-------- Given records
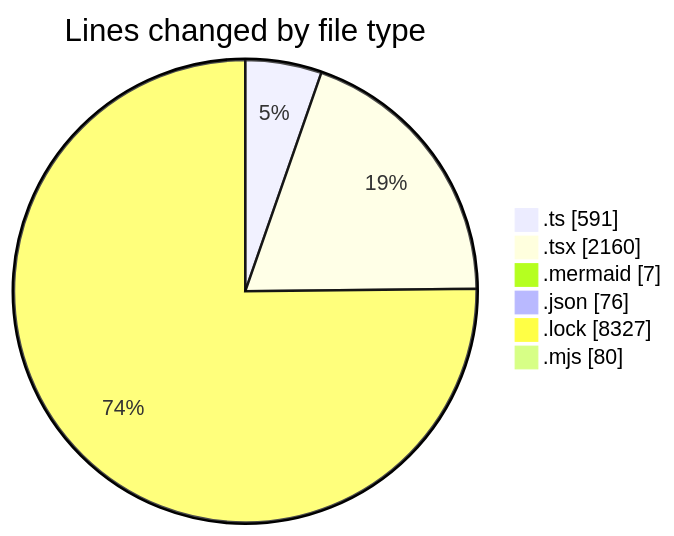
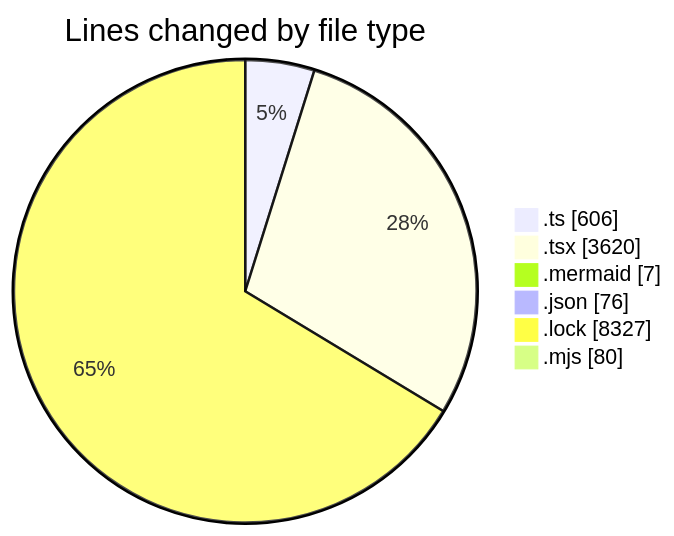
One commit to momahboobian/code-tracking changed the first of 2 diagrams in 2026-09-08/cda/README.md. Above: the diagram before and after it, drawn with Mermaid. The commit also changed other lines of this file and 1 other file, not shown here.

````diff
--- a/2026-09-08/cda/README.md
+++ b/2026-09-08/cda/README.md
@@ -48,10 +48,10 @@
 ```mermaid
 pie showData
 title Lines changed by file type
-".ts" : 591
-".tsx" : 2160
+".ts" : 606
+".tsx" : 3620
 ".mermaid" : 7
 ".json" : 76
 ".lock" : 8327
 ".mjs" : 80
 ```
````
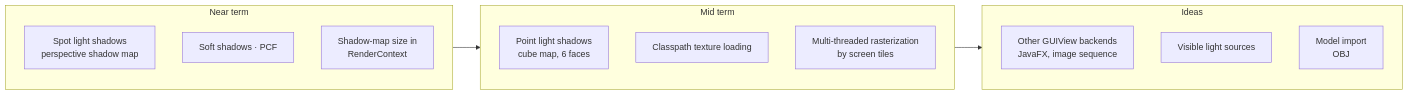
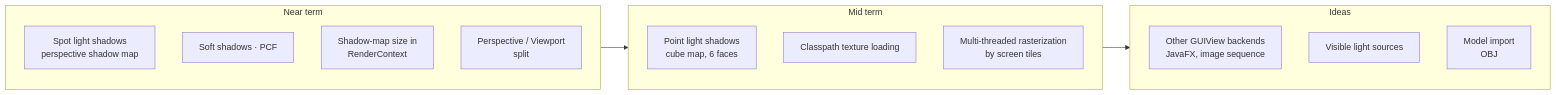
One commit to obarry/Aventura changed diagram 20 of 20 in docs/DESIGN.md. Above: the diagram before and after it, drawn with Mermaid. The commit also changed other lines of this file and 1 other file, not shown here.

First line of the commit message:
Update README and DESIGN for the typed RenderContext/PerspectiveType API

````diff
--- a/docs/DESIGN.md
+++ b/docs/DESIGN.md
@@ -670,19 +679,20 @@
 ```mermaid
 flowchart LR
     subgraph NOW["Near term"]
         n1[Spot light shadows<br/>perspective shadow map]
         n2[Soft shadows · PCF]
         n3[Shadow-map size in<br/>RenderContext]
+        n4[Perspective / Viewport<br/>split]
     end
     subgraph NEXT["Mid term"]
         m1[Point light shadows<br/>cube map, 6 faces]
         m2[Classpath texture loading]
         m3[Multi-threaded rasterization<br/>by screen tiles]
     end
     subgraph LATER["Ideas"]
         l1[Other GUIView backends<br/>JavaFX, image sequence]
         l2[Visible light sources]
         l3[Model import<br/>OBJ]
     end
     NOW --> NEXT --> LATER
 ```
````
----------------
Exercise description:
Exactly as written, please copy out the whole set of records, skipping images.

Exercise result:
One commit to momahboobian/code-tracking changed the first of 2 diagrams in 2026-09-08/cda/README.md. Above: the diagram before and after it, drawn with Mermaid. The commit also changed other lines of this file and 1 other file, not shown here.

````diff
--- a/2026-09-08/cda/README.md
+++ b/2026-09-08/cda/README.md
@@ -48,10 +48,10 @@
 ```mermaid
 pie showData
 title Lines changed by file type
-".ts" : 591
-".tsx" : 2160
+".ts" : 606
+".tsx" : 3620
 ".mermaid" : 7
 ".json" : 76
 ".lock" : 8327
 ".mjs" : 80
 ```
````
One commit to obarry/Aventura changed diagram 20 of 20 in docs/DESIGN.md. Above: the diagram before and after it, drawn with Mermaid. The commit also changed other lines of this file and 1 other file, not shown here.

First line of the commit message:
Update README and DESIGN for the typed RenderContext/PerspectiveType API

````diff
--- a/docs/DESIGN.md
+++ b/docs/DESIGN.md
@@ -670,19 +679,20 @@
 ```mermaid
 flowchart LR
     subgraph NOW["Near term"]
         n1[Spot light shadows<br/>perspective shadow map]
         n2[Soft shadows · PCF]
         n3[Shadow-map size in<br/>RenderContext]
+        n4[Perspective / Viewport<br/>split]
     end
     subgraph NEXT["Mid term"]
         m1[Point light shadows<br/>cube map, 6 faces]
         m2[Classpath texture loading]
         m3[Multi-threaded rasterization<br/>by screen tiles]
     end
     subgraph LATER["Ideas"]
         l1[Other GUIView backends<br/>JavaFX, image sequence]
         l2[Visible light sources]
         l3[Model import<br/>OBJ]
     end
     NOW --> NEXT --> LATER
 ```
````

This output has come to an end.